the-underwater-project-mark-tipple-29The interesting thing is that every person I teach seems to teach me something. For example I often tell people that it is impossible to flip from floating on your front to floating on your back without using either hands or feet to roll you over. You can’t do it by just rolling because there is nothing to push against. I usually tell people this because they are afraid of rolling over so I tell them it is impossible. But the other day met a woman who astounded me by doing it. But she could only roll one way. Turned out she has spina bifida. She compensated so well that I could hardly tell, but one side is shorter than the other. Her disability allows her to do something that no-one else I have met can do, that I thought was impossible.

New tricks

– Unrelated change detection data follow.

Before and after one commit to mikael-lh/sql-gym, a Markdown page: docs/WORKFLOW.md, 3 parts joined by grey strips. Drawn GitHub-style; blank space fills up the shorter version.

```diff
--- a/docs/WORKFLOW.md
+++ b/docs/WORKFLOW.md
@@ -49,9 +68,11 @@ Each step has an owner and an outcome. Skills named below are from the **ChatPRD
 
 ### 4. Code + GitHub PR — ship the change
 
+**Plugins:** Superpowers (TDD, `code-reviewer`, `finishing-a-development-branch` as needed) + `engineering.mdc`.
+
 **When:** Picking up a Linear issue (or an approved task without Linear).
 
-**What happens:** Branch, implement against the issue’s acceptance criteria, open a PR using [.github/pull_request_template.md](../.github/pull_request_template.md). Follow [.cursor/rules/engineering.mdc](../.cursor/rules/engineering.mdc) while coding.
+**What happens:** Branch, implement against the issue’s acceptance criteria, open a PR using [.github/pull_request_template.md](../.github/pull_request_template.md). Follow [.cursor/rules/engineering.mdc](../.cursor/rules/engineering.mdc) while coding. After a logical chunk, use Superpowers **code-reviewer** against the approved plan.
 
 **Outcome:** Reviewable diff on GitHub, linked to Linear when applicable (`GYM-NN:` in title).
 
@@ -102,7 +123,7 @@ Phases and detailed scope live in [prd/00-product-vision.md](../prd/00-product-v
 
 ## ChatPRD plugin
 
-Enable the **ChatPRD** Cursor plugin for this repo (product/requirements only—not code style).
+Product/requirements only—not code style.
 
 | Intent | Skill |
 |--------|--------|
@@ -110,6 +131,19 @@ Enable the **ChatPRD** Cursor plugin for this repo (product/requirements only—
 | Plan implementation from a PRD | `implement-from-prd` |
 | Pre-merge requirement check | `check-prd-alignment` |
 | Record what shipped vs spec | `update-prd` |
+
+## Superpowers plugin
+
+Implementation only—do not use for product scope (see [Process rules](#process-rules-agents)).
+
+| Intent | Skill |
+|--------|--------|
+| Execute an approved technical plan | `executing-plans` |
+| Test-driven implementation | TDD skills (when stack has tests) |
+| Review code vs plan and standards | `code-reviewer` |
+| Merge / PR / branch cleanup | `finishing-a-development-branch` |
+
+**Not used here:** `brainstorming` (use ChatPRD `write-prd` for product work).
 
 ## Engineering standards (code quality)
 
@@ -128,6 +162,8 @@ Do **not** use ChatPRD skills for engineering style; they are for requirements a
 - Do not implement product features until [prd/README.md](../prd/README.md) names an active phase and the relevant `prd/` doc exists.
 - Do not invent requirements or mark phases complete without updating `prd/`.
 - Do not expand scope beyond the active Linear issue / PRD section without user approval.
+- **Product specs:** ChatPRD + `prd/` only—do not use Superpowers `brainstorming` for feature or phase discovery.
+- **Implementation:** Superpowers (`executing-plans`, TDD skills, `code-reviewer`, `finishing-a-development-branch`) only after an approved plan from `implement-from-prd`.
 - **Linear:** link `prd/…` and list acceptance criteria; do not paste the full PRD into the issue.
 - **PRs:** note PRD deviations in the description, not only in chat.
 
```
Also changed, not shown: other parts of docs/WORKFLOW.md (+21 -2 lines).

margaretMy newest, oldest pupil Margaret, who is 89, had her second swimming lesson with me today. I usually get people to put their faces in the water at the very beginning of working with them as being able to do this is key to good swimming. Last week Margaret told me that she didn’t like to put her face in the water. A teacher pushed her into deep water as a child and she has never forgotten the fear she felt as she was under the water.  I decided that perhaps at 89 she was too old to overcome this fear and so I decided not to ask her to put her face in the water. I thought we would just gently swim up and down for a few minutes with Margaret swimming on her back, as she prefers, and me walking along beside her in the water, to offer reassurance. I thought that would be enough.

I had underestimated her.

About 15 minutes into the lesson Margaret told me that in fact she used to be able to put her face in the water and had even taken part in the school swimming gala. I said to her ‘Why don’t you try putting just your nose and mouth into the water?’ She did that with no trouble. Then I suggested she close her eyes and submerge her whole head. She did it without a murmur. ‘Well I didn’t expect you to do that.’ I said. ‘You told me to!’ ‘Yes but I didn’t think you would actually do it.’ The lesson was more or less at an end and so I guided Margaret towards the steps. I was about to lift up the lane rope for her to walk under it. ‘Don’t do that.’ She said ‘I’ll go under’ and she dipped down and swooped under the rope with her whole head submerged.

After that she wanted to try to glide into the side with her head in the water as she had done as a child.  In fact she lost her nerve and couldn’t quite do it. ‘But next week’ she told me.